I have never thought of myself as a figurative artist because so much of my subject matter focuses on non-corporeal archetypes like the vase, airplane, horse, head, high heel show, etc. But I suppose they are really all about the body. That, ·in fact, I interpret physicality though these objects, and make them erotic, sensual, multisexed, violent, passive, seductive and I guess ultimately human and figurative. This I have done over time more or less without knowing.

FM
Besides art, which cultural variance captivates you? (movie,media, encounters, travels … )

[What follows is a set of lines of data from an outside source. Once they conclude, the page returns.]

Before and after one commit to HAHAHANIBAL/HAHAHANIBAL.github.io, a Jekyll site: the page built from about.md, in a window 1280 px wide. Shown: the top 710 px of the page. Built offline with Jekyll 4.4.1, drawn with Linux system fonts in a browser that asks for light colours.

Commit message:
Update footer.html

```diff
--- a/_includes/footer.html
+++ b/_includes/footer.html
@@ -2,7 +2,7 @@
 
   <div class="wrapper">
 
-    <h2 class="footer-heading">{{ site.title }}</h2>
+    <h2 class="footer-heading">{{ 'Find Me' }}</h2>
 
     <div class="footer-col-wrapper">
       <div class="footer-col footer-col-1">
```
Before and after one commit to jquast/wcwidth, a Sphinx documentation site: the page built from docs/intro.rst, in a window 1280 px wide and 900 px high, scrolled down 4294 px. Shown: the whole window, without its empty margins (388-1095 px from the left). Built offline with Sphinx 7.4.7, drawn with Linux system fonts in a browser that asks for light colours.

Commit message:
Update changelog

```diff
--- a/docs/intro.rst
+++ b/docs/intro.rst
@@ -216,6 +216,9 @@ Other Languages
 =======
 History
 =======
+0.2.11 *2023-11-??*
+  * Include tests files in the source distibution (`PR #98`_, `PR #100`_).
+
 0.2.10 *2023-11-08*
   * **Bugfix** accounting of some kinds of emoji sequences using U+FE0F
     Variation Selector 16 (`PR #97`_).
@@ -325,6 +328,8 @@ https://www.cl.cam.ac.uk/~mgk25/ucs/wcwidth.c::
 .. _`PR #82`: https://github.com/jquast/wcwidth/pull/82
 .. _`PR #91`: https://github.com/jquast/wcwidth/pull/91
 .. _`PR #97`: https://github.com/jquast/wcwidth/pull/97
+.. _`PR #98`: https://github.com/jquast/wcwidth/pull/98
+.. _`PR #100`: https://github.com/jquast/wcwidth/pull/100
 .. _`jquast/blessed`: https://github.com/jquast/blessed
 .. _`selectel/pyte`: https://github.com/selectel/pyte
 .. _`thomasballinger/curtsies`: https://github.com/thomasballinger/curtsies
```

PT
Apart from art, in the sense of the plastic arts, I am interested and influenced by may things. Yes, of course, I could say music or literature, poetry obviously, wild boar hunting, rattlesnake taming, and alligator wrestling, human sacrifice, quality pornography and my favorite- bungie jumping over piranha infested waters. But I would have to say that conversation is critical above all these. Real conversation that gets somewhere deep and even dark, that clarifies and bonds you permanently to your friends, loved ones and family. That which remains in you and of them-this is better than any Tarantino film.

FM
What is the relationship between equilibrium, a characteristic of classicism, and excess?

PT
I believe I am rooted in a kind of excessive classicism or excess that is rooted in classicism which for me brings about the equilibrium. All this jargon can be summed up by : a dangerous artist is a lunatic with a formal education.

FM
How much has Venice and its mythology effected the works on this exhibition?

PT
It would be misleading for me to suggest that the mythology of Venice directly impacted on this exhibition, with the exception of perhaps the large golden bronze on the Grand Canal. Gold, that is, for the opulent conquistador. But I can say that I have had a love relationship with Venice that began as much as 20 years ago. I am one of those addicts that keeps coming back. I wear its seaweed in my hair, some of its turgid brackish water is in my veins, even its bad smells to others are sweet to me. Somehow it must have effected my work.

FM
What does the ceramic shoe represent in this installation? It seems to symbolize variuos ways of walking, of moving forward.

PT
I am not sure if this represents a change for me. I have never wanted to do what was current or fashionable. Installations, after you have seen several thousand of them, types like - one little machine in the corner of a cold, giant room making squealing, unbearable noises, quickly become more boring than most traditional painting. The arrogance of the installation is that beyond its
spectacle, show - biz atmosphere - it diminishes the viewers accessibility to it by insisting that it be bought in its entirety- thereby making it accessible to the institutionally rich. Where do all these installations end up anyway? I prefer the idea of an environment, which is what artists think of really when they are creating the final presentation of their work. This room of mine with 150 high heel ceramic shoes is just an obsessive moment squeezed into a little space.

FM
What does attract you to glass? Its fragility or its strenght?

PT
What interests me more than the fragility or power of glass is its immediacy and its transparency. The whole actualization of a serious piece of glass takes place in a few hours. But they are intense, molten hours, and always there must be three or four glass men working in internal concert, as though it were an operating room. This means that every minute is a challenge to turn the fiery blob of glass into something not only good or great but unique to you. Also, unlike ceramic which is tactile, dusty and opaque, glass is clean, untouchable (so to speak), clear, not only in transparency, but also in the way the different forms become fused. Extreme heat melts the traces of the juxtaposed elements making them smooth, organically unified, as if they were born perfectly into the world that way. Yes, I think that there is something fetal about the warm belly of glass.